### Task details
Copy each line below in which the string "figure" appears.

=== Section Start ===

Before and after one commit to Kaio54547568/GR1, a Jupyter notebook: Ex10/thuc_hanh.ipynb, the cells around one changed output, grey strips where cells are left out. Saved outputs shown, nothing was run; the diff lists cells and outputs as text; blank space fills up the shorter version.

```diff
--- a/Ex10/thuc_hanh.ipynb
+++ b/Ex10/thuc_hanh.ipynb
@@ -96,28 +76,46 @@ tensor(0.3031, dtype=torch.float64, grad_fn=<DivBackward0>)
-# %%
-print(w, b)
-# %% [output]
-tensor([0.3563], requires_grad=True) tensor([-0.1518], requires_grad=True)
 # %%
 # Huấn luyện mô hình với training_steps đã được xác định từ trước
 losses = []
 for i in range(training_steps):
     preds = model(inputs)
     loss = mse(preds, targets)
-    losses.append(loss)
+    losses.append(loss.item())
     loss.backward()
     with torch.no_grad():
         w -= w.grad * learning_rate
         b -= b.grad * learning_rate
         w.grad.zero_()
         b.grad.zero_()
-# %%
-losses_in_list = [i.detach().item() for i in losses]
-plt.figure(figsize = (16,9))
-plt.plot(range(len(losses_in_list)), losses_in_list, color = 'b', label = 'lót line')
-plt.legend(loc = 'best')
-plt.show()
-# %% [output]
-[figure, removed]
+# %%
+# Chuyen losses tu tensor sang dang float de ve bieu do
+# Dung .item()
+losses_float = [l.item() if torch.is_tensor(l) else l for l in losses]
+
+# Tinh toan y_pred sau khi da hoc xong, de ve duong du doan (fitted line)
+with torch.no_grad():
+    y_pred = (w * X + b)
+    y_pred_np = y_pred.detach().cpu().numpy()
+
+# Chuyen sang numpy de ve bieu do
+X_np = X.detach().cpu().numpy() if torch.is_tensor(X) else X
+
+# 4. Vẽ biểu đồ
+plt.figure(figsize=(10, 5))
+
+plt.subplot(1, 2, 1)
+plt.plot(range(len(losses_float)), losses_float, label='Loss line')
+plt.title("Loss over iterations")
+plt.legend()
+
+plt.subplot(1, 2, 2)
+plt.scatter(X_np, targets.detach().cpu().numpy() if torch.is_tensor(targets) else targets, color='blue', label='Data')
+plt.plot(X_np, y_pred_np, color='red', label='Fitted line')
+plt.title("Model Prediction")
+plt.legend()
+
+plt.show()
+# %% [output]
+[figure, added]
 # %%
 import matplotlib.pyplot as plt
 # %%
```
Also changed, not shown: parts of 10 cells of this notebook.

=== Section End ===

### Task solution
-plt.figure(figsize = (16,9))
-[figure, removed]
+plt.figure(figsize=(10, 5))
+[figure, added]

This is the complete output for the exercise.